Land at low risk of bushfires has been set alight to fulfil the target of a state program while high-risk areas have been missed, expert says.
In a submission to the Andrews government’s review of the state’s program, La Trobe University professor Mike Clarke said the current “blanket” approach to burning 5 per cent of public land annually was also endangering several wildlife species to the point of extinction.
“It’s a very blunt instrument to achieve a risk reduction and has led to some perverse outcomes,” he said. “Targeting high-population areas is expensive, time-consuming and tricky. To do that safely is very labor intensive.
The Mallee region, which is home to less than 3 per cent of the state’s at-risk population, has been repeatedly targeted for planned burns in recent years, with up to 17 per cent of the program being held in that area.
The 5 per cent annual rolling target was a key recommendation from the Victorian Bushfires Royal Commission held after the Black Saturday tragedy. The 2009 bushfires killed 173 Victorians and destroyed 2133 houses.
Both major parties supported the 5 per cent target but that may be dumped after Environment Minister Lisa Neville asked the Inspector-General for Emergency Management to conduct a review of performance targets for a future bushfire fuel management program on public land.

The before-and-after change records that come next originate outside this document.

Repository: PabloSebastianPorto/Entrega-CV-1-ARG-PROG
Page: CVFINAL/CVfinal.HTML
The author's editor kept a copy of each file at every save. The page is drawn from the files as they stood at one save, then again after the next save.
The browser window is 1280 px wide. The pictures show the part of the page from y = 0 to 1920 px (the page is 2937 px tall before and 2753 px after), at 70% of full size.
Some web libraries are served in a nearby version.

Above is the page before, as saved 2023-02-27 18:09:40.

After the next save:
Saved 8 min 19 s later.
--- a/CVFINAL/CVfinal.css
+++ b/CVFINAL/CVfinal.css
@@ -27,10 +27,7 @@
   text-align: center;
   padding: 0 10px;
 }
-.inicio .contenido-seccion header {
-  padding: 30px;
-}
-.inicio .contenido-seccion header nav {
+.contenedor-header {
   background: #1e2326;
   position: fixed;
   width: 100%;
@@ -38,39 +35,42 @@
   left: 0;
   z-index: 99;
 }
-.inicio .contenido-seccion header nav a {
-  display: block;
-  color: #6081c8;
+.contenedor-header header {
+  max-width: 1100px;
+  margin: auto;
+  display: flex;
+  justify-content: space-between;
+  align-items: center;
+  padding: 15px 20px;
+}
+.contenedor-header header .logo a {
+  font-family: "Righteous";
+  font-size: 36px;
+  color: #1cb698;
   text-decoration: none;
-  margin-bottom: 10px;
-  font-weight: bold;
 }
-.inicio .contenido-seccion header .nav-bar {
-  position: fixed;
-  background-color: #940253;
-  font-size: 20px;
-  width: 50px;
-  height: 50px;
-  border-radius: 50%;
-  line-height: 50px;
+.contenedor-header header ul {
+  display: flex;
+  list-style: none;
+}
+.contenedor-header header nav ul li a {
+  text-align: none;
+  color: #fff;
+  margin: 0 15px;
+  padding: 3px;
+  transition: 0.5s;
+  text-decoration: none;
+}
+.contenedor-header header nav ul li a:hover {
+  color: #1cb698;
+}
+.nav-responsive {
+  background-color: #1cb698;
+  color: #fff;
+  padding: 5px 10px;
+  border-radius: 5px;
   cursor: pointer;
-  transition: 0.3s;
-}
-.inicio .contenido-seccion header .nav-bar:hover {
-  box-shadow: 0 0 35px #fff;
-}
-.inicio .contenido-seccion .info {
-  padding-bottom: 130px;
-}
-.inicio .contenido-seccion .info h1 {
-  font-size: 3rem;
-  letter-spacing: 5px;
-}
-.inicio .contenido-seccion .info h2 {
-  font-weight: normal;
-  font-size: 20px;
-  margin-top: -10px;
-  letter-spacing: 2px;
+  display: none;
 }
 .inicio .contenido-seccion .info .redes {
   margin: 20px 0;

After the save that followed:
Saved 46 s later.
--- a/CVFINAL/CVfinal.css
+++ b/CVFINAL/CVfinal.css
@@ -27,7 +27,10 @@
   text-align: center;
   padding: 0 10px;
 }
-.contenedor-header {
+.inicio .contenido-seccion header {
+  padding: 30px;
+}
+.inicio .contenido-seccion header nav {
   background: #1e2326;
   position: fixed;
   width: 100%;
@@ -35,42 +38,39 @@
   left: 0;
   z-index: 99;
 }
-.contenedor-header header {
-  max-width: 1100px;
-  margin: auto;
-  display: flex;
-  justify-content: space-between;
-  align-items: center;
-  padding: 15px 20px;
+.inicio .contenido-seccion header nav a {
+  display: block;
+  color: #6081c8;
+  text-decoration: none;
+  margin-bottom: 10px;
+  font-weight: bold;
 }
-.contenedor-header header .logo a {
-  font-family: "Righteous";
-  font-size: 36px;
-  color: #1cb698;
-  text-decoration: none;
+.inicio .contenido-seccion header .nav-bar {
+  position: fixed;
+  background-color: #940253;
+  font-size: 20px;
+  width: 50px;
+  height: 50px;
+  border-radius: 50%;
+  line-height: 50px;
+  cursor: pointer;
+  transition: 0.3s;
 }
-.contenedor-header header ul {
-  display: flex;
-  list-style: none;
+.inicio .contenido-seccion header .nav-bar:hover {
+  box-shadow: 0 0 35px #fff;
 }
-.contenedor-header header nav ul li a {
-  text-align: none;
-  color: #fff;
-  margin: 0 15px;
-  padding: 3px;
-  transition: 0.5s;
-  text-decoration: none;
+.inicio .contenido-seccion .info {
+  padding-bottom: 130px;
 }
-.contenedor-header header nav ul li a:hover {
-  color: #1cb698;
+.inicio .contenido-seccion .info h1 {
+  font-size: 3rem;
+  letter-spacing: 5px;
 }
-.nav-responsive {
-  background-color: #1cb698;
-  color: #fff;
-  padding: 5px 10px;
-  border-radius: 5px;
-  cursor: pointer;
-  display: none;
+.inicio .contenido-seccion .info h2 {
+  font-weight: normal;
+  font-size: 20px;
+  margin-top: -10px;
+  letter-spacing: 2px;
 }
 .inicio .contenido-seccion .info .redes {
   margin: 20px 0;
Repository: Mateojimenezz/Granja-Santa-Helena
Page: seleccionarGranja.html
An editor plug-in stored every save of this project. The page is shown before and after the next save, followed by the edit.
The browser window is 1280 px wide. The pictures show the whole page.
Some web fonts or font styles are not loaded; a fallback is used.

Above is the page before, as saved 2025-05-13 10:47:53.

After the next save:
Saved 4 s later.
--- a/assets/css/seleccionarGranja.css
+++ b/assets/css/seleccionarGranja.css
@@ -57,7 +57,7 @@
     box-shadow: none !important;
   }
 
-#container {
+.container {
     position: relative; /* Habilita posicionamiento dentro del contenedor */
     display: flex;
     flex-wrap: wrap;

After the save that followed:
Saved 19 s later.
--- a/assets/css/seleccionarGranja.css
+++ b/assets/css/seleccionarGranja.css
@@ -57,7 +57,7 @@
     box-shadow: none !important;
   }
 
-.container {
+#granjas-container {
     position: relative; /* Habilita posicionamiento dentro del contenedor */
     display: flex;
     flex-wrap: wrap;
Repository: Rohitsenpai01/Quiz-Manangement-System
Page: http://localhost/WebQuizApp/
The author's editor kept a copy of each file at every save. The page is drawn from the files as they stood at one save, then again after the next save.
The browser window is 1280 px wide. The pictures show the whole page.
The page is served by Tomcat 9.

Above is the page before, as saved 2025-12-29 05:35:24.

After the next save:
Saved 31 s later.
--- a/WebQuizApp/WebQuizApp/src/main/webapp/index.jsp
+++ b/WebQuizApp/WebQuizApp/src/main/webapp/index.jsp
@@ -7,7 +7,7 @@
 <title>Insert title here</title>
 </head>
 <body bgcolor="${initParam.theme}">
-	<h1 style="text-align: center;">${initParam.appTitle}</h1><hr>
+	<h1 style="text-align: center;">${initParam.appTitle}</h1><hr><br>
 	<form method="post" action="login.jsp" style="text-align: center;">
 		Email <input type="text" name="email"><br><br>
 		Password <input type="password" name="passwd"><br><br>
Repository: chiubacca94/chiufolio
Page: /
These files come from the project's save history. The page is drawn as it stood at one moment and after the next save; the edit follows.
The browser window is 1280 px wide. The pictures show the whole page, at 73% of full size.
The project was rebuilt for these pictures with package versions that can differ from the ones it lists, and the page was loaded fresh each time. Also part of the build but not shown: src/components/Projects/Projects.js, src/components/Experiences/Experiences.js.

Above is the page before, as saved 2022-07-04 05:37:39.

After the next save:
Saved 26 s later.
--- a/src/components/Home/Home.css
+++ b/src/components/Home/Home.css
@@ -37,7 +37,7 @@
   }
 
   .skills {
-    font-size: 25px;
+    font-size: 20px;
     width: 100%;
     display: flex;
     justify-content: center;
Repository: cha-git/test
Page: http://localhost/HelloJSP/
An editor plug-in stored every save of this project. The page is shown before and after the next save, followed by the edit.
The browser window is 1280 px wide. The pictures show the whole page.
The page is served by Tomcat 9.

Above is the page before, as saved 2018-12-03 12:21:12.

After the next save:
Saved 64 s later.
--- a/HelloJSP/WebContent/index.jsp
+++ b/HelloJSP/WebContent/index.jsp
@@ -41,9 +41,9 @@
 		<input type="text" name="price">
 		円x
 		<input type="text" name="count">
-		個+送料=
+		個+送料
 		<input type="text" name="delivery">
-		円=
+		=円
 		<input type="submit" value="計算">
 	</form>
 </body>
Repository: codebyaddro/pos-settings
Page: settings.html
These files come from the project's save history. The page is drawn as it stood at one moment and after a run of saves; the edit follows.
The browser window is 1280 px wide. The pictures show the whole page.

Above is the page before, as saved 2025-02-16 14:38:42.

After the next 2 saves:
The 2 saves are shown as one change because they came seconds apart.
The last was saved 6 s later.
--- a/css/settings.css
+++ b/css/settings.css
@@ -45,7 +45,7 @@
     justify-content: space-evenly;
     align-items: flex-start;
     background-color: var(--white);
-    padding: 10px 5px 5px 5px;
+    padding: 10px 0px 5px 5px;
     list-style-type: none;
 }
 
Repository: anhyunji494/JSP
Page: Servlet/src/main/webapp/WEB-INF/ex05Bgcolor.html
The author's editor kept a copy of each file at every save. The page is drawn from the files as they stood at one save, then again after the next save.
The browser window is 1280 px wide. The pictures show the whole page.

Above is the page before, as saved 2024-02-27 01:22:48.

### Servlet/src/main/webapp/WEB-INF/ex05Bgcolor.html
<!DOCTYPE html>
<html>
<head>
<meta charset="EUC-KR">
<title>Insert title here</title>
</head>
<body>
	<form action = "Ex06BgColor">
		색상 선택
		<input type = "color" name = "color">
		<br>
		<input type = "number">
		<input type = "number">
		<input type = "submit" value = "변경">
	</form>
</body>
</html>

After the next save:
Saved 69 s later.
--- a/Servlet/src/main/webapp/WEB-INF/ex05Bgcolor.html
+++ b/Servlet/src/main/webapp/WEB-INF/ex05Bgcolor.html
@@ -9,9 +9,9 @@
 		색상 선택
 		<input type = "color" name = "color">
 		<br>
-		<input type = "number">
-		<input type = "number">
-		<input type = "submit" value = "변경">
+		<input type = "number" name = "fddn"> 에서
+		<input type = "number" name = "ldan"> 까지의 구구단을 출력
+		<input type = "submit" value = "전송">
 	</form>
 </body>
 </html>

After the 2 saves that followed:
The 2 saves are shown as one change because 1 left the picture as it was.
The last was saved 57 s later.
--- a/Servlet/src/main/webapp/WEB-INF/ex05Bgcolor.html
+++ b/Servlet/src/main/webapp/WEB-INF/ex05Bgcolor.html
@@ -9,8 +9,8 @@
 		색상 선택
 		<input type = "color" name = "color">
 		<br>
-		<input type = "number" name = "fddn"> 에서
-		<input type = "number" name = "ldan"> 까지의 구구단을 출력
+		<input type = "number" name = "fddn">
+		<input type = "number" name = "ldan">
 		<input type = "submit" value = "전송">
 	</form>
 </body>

The suggestion that there is a direct link between planned burns of more land and reducing the risk from bushfire was flawed, the La Trobe University report stated.
“There is potential for remote areas of natural vegetation to be targeted for large burns because the very lack of people and infrastructure minimises the risks posed by escaped planned burns.
“These do little to increase safety to communities and are also more likely to do harm ecological harm.”
Professor Clarke said the Mallee emu-wren and black-eared miner were being considerably affected, because their natural habitat was being constantly burned.
Many experts have made submissions in recent weeks, arguing against the current system. Former CSIRO bushfire scientist David Packham said this month that fuel-reduction burns should be doubled or even tripled to reduce high levels of forest fuel across the state. He said that level has built up over the past 30 years because of “misguided green ideology”, political failure and mismanagement.
The Victorian National Park Association also wants the government to approach a risk-management system as opposed to the current hectare-based system. Group spokesman Phillip Ingamells said the current “simple” system “doesn’t work well for public safety or for protection of many native species”.
The Bushfires Royal Commission Implementation Monitor, Neil Comrie, has also pushed for a dumping of the target. In his 2013 report, he warned the 390,000 hectare target “may not be achievable, affordable or sustainable”.
The Inspector-General for Emergency Management is expected to deliver his report by the end of this month. Any recommended changes will not affect the department’s planned burning program for 2014-2015.